Drug companies spend millions to keep charging high prices
Of course, drug companies must charge high prices to cover their lobbying expenses. David Lazarus writes in the LA Times:
Pharmaceutical heavyweight Mylan, the latest poster child for drug-industry greed, finally stuck up for itself Thursday. It argued that “the system,” not avarice, was to blame for the company jacking up the price of EpiPens, a common (and life-saving) allergy remedy, by over 400%.
“Look, no one’s more frustrated than me,” Mylan Chief Executive Heather Bresch declared on CNBC.
Actually, millions of people — those with chronic medical conditions or other illnesses — are more frustrated than her. [And, I’ll point out, if the high price is so damn frustrating to her, she has the power as CEO to lower the price. Probably didn’t occur to her. – LG]
Despite Mylan’s offer Thursday of discount coupons for some EpiPen users, the only system at work here is a cash-fat industry routinely preying on sick people. It’s a system that the drug industry will do whatever’s necessary to protect.
Of roughly $250 million raised for and against 17 ballot measures coming before California voters in November, more than a quarter of that amount — about $70 million — has been contributed by deep-pocketed drug companies to defeat the state’s Drug Price Relief Act.
Contributions aimed at killing the initiative are on track to be the most raised involving a single ballot measure since 2001, the earliest year for which online data are available, according to MapLight, a nonpartisan organization that tracks money in politics.

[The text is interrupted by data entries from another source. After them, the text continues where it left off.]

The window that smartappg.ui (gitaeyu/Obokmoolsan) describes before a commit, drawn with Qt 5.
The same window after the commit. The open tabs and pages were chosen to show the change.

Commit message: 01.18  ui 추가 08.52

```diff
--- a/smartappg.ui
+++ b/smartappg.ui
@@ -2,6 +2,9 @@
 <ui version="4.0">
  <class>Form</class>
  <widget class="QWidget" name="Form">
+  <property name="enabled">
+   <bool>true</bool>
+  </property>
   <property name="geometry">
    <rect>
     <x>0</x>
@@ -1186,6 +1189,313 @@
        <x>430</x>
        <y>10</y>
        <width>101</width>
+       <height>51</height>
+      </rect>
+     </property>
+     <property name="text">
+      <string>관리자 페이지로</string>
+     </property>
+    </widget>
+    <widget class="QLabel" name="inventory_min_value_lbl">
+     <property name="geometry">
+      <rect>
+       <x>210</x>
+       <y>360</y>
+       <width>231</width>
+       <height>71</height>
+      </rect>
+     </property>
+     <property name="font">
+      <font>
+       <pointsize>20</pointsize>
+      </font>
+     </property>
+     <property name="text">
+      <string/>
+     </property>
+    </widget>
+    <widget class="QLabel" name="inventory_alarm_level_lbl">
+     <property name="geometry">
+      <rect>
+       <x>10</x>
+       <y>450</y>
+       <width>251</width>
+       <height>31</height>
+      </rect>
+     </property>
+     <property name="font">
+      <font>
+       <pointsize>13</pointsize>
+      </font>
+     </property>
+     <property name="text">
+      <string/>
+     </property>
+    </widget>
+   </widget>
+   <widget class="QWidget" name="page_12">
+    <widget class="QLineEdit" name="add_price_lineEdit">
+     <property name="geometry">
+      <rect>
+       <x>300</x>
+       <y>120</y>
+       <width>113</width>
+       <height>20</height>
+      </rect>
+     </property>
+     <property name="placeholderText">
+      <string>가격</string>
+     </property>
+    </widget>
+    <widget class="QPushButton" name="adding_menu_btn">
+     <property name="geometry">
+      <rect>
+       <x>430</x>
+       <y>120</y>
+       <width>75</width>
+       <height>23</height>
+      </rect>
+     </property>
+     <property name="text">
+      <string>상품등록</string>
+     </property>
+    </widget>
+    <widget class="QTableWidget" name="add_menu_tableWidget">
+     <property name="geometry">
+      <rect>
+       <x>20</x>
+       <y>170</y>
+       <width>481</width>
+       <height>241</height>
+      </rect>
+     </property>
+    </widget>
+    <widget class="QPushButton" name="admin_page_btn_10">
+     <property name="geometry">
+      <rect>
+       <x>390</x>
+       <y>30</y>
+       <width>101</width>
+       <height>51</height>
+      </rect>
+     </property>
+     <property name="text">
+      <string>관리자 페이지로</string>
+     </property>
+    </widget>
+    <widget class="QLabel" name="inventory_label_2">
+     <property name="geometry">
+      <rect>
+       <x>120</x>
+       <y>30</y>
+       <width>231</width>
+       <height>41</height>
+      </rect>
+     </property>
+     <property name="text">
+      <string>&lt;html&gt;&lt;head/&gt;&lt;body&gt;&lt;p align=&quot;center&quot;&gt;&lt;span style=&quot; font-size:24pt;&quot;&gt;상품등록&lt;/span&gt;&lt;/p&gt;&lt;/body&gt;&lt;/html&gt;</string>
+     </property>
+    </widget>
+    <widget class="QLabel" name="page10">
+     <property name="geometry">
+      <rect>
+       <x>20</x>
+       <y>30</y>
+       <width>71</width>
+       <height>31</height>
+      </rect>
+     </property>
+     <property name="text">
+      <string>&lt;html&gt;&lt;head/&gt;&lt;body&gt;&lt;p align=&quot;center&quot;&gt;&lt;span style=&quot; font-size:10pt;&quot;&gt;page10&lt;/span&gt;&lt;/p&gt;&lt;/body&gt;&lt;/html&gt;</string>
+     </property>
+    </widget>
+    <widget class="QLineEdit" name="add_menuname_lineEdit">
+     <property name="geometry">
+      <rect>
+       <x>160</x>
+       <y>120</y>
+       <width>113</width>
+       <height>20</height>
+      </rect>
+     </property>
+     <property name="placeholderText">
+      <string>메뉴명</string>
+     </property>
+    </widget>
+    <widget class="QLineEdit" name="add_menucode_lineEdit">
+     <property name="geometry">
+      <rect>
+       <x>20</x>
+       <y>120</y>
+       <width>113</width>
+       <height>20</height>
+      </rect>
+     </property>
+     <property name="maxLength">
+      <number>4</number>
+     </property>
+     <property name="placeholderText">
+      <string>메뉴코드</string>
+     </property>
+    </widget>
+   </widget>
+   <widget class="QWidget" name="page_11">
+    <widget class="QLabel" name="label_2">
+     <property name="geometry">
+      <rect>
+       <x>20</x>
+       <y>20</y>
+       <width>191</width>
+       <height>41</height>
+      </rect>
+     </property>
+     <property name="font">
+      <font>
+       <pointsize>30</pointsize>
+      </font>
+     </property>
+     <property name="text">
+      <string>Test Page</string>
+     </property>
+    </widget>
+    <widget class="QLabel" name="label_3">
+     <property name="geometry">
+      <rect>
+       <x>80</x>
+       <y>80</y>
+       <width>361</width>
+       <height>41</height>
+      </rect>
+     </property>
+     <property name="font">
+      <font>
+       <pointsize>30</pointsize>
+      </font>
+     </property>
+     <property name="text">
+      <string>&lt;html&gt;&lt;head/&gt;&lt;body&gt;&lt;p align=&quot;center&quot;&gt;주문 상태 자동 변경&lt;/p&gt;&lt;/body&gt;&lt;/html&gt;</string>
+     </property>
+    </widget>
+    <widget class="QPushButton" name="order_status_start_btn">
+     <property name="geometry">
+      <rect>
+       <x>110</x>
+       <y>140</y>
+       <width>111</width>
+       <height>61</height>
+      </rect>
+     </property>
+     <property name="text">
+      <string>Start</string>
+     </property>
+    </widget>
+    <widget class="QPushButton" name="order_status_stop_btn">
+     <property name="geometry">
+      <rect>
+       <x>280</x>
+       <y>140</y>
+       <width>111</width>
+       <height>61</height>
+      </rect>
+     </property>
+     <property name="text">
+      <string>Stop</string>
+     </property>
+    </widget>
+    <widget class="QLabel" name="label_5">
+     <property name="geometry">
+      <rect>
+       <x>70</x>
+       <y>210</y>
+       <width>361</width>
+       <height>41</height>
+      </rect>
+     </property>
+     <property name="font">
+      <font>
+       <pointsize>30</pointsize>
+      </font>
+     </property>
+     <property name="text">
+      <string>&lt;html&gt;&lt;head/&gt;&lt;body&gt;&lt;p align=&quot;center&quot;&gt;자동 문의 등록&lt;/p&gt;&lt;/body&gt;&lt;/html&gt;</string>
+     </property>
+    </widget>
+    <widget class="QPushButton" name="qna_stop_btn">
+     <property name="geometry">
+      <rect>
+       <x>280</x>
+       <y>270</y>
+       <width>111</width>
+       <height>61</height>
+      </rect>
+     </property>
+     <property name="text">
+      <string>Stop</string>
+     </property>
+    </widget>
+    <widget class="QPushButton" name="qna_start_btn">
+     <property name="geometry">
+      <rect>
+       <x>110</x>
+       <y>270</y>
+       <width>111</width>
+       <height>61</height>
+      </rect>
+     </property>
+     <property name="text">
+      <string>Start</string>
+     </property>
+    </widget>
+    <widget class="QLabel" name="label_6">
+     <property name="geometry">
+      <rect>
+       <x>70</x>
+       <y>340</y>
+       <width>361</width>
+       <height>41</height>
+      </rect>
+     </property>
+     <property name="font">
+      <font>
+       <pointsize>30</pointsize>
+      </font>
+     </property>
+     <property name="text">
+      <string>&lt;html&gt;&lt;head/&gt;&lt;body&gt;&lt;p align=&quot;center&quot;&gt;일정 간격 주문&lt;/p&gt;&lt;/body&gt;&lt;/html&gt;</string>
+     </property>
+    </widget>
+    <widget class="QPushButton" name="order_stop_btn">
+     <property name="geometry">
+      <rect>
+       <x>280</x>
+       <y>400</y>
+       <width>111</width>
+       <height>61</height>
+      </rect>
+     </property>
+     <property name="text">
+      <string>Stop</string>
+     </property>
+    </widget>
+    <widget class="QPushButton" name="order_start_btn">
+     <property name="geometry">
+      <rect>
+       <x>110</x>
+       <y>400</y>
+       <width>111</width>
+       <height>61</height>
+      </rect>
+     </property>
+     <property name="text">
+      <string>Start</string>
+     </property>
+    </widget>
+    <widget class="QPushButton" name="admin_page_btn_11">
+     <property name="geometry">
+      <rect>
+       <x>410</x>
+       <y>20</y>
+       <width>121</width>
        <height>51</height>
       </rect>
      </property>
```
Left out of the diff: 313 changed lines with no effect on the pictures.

The Drug Price Relief Act would make prescription drugs more affordable for people in Medi-Cal and other state programs by requiring that California pay no more than what’s paid for the same drugs by the U.S. Department of Veterans Affairs. It would, in other words, protect state taxpayers from being ripped off.
Industry donations to crush the Drug Price Relief Act “will top $100 million by the election, I’m quite certain of it,” said Michael Weinstein, president of the AIDS Healthcare Foundation and a leading backer of the state measure, also known as Proposition 61. “They see this as the apocalypse for their business model.”
The drug industry already has succeeded in eviscerating Senate Bill 1010, legislation in Sacramento that would have required pharmaceutical companies to detail the costs of producing medicine and explain any price increases. The bill’s author, state Sen. Ed Hernandez (D-West Covina), pulled it from consideration last week after industry lobbyists succeeded in watering it down with business-friendly provisions.
Mylan’s money-grubbing approach to EpiPens is only the latest example of a drug company mercilessly putting the squeeze on patients.
EpiPens are a decades-old way of delivering epinephrine, a hormone that counters the potentially fatal effects of severe allergic reactions to things such as bee stings and peanuts. There’s about a dollar’s worth of epinephrine in each EpiPen, to which Mylan acquired the rights in 2007 and proceeded to steadily impose double-digit price hikes.
But don’t forget Gilead Sciences charging $1,000 a pill for its hepatitis C drug Sovaldi. Or Turing Pharmaceuticals, which purchased rights to a well-established parasite drug used by AIDS and cancer patients and promptly raised the price by 5,000%.
A recent Reuters investigation found that prices for four of the nation’s top 10 drugs have more than doubled since 2011, with the remaining six jumping in price by at least 50%.
“It’s like being held hostage,” Weinstein told me. “The public’s hatred of this industry is an incredible thing. They create life-saving drugs, but, because of their greed, people can’t afford them. What good is a life-saving drug if you can’t get it?” . . .